University of Hohenheim, Institute of Social Sciences in Agriculture, Germany
In Sierra Leone, one of the smallest and most food insecure countries in sub-Saharan Africa, huge tracts of land have been leased to mostly foreign investors. Guided by the sustainable livelihoods framework, this study investigates land rights and ownership patterns in this country, as well as the gender dimensions of large scale land acquisition and its effects on rural livelihoods. Field work was carried out in Samalen Chiefdom in southern Sierra Leone between April and July 2014, applying a mixed methods approach. Qualitative data were collected through five key informant interviews and five focus group discussions and analysed using Nvivo, while structured interviews were conducted with sixty households to collect quantitative data and analysed using SPSS.
In the study site, large scale land acquisition has contributed to high levels of unemployment, reduced income and increased food insecurity due to loss of land as the main livelihoods asset.
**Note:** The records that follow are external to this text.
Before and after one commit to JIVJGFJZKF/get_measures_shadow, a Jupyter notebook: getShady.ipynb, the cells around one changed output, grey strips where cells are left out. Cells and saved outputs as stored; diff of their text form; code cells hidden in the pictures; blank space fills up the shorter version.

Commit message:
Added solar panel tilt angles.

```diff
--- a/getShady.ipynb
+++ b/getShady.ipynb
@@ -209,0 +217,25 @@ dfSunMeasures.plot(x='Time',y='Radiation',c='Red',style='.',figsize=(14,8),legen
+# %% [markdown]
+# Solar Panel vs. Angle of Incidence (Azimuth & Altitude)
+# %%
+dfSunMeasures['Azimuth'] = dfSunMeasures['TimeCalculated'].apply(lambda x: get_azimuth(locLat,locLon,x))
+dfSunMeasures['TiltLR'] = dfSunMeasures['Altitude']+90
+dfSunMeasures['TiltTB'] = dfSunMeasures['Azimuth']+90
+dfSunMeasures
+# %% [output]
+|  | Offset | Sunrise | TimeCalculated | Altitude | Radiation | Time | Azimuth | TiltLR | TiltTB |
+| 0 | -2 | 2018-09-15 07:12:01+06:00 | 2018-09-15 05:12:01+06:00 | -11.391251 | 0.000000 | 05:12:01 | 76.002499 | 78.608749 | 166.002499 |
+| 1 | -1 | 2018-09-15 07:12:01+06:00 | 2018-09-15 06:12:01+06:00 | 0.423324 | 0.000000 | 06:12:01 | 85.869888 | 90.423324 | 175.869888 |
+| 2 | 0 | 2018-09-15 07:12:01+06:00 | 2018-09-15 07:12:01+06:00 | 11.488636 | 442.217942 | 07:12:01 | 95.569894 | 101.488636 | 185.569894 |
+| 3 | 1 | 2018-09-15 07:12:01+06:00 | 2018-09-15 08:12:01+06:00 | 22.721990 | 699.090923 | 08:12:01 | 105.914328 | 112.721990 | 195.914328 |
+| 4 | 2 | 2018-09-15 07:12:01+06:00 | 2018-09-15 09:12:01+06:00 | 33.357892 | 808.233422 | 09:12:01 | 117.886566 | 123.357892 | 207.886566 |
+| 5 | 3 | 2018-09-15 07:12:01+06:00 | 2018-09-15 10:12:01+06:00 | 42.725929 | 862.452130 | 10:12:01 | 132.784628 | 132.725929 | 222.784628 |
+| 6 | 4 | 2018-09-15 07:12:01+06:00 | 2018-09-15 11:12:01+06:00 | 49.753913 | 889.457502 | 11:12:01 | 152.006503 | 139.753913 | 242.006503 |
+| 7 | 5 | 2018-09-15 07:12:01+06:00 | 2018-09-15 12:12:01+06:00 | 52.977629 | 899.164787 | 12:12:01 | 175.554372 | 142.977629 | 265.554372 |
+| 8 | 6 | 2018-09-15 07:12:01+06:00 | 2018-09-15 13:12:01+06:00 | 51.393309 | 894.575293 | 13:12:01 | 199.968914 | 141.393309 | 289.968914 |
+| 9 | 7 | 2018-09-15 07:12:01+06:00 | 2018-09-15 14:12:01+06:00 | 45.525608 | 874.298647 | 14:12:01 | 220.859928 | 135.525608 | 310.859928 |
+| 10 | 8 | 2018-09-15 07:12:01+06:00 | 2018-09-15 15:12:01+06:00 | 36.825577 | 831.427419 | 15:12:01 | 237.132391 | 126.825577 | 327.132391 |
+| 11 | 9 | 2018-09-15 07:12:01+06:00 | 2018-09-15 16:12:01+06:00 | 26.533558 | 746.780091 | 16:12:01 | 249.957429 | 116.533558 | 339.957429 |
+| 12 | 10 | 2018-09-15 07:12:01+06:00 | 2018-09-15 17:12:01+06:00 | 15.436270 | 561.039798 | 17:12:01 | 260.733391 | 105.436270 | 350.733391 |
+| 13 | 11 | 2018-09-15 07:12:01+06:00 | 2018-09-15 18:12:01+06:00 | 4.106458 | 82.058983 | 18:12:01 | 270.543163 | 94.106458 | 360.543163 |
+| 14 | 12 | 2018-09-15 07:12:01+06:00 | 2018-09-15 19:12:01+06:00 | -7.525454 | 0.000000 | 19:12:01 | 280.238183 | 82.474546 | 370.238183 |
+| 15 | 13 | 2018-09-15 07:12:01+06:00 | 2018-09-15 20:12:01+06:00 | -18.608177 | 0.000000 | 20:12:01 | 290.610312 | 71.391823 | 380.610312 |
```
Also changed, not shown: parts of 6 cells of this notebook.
Alternative livelihood options are limited, with only few employment opportunities offered by the land investor. Prevailing cultural and traditional local practices that are embedded in the predominantly patriarchal society, in conjunction with gender discriminatory national laws, result in women having been disproportionately affected by large scale land acquisition compared to men. For instance, women's share of land and property holdings and their role in land use decision making were in general marginal to non-existent. Also, while more women than men have been employed by the land investors, they struggle to combine household tasks and their day jobs. At the same time, men complained that women were ``disrespectful'' and felt ``equal'' to men since they started working for large scale land investors. Recommendations include the review of land laws to include explicit provisions that define the role of governing bodies and land owners in large scale land acquisition processes and provide equal access to and protection of land ownership and use for men and women. It is further suggested that an international legally binding framework to regulate the process of large scale land acquisition be developed and institutionalised
Keywords: Food insecurity, gender, land grabbing, large scale land acquisition, national land laws and legislations, Sierra Leone, smallholder farmers, sustainable livelihoods